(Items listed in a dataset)
───

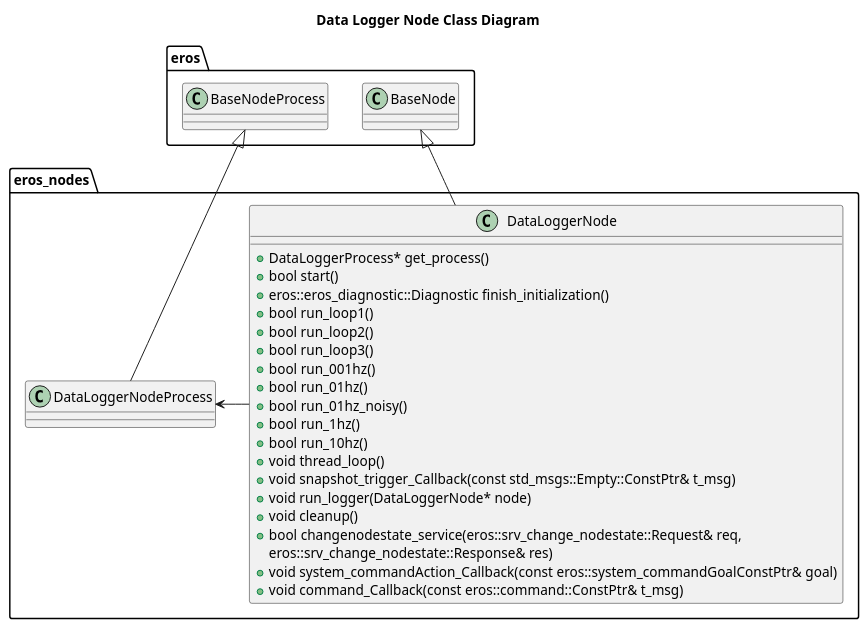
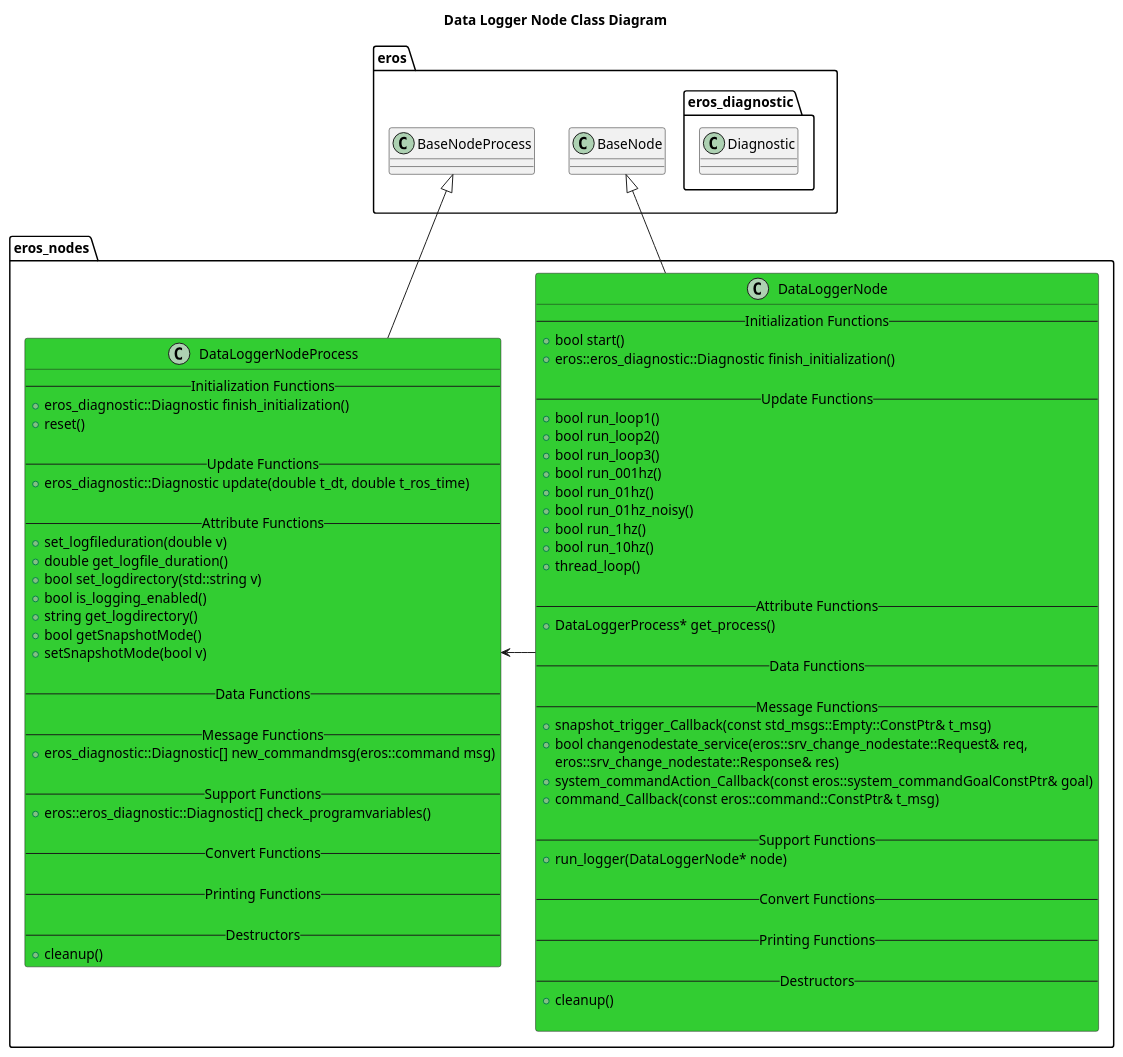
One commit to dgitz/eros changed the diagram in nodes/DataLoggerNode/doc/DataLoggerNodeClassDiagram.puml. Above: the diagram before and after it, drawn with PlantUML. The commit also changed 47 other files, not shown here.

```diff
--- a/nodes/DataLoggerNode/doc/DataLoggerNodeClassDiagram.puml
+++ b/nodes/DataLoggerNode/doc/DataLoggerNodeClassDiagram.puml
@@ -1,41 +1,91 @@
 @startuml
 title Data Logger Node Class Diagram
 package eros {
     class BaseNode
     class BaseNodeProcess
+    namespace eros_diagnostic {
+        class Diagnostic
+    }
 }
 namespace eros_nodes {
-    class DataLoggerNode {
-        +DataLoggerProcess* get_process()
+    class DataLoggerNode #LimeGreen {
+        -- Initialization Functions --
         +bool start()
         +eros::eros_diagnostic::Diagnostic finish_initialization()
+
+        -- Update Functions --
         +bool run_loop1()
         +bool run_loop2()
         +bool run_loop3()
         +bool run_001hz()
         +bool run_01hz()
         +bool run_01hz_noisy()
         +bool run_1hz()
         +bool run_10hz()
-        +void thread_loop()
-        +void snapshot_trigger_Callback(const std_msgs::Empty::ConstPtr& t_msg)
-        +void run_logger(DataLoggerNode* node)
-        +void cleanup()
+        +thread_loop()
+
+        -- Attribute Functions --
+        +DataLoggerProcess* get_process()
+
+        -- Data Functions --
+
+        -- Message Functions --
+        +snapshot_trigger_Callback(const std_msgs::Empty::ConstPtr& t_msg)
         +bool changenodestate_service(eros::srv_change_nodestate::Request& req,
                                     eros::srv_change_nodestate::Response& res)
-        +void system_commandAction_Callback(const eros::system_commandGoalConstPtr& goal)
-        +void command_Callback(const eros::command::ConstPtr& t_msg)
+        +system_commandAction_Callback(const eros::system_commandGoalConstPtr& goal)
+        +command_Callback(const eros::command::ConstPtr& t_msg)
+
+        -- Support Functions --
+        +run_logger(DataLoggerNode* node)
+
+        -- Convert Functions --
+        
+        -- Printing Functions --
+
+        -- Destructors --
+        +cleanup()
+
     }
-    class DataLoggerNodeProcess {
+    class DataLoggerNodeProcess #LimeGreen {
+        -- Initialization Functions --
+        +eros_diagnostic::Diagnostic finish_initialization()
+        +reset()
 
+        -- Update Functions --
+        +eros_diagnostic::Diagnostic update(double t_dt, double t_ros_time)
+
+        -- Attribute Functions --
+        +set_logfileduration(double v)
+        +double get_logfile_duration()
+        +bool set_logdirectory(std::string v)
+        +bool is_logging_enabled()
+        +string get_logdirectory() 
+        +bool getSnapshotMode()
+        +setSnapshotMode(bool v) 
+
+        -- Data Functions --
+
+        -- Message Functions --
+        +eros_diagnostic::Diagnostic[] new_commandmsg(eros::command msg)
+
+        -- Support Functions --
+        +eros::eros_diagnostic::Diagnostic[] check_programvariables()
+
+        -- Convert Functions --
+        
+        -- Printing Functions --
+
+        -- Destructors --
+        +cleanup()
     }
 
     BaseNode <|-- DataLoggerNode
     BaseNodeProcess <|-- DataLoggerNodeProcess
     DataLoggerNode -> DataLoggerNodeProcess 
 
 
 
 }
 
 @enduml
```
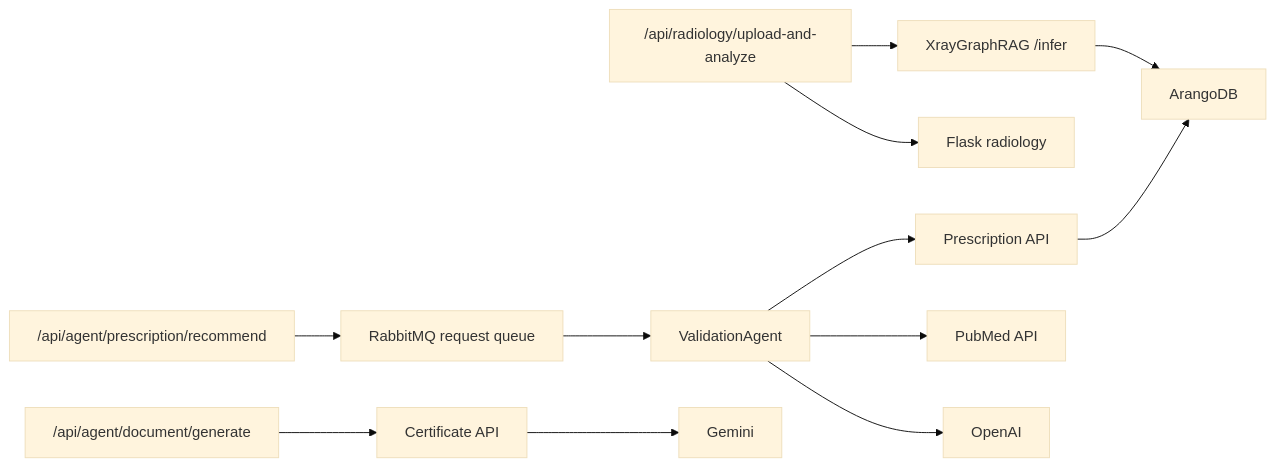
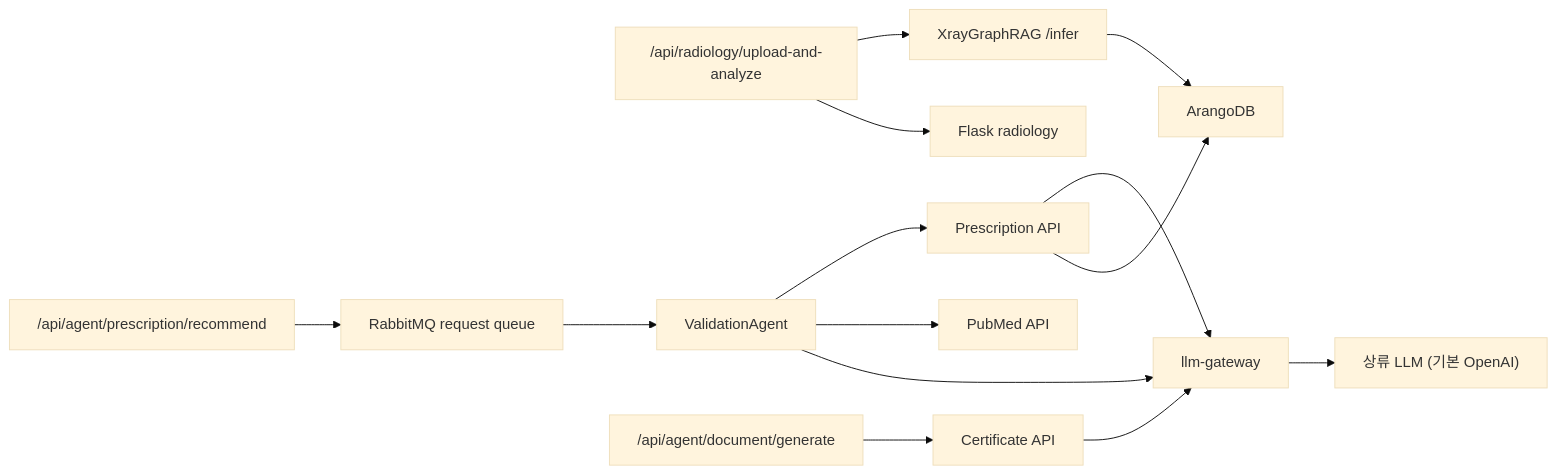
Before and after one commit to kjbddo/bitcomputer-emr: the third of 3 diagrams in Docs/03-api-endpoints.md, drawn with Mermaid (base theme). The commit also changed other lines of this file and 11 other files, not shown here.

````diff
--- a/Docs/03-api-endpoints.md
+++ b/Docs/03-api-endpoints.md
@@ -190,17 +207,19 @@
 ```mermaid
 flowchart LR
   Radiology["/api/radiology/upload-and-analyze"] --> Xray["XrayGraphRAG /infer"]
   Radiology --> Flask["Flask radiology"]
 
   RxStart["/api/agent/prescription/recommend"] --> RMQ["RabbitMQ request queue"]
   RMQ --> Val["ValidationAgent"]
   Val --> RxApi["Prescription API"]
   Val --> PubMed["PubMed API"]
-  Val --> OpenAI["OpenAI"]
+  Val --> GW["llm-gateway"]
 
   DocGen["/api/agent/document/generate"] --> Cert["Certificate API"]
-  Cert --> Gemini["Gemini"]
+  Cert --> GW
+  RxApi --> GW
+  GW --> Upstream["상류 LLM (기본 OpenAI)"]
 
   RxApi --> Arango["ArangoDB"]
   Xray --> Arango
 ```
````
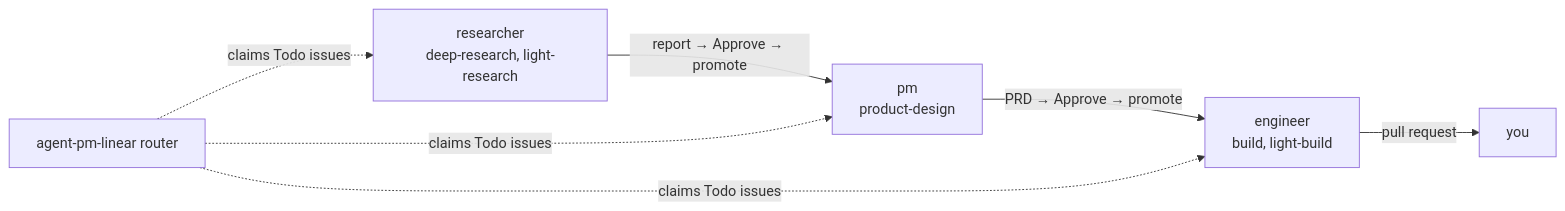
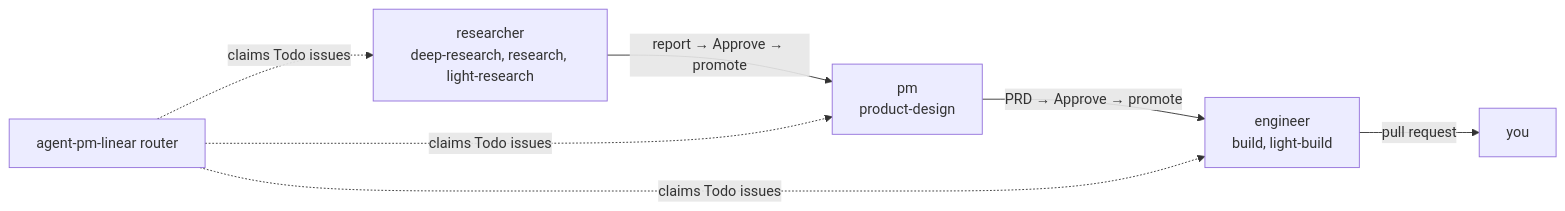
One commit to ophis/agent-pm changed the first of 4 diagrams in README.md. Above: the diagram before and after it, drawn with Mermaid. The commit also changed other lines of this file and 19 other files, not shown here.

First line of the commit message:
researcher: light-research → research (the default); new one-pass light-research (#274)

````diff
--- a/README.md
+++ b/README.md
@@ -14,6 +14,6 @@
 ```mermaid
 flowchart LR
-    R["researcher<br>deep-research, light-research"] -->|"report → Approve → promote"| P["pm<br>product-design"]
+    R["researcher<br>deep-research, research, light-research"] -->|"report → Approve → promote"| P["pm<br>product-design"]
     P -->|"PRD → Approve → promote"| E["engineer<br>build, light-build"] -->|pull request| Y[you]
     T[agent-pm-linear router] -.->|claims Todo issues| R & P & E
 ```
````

───

Exercise brief
When a line contains the string "README", copy it from the records.

Exercise solution
One commit to ophis/agent-pm changed the first of 4 diagrams in README.md. Above: the diagram before and after it, drawn with Mermaid. The commit also changed other lines of this file and 19 other files, not shown here.
--- a/README.md
+++ b/README.md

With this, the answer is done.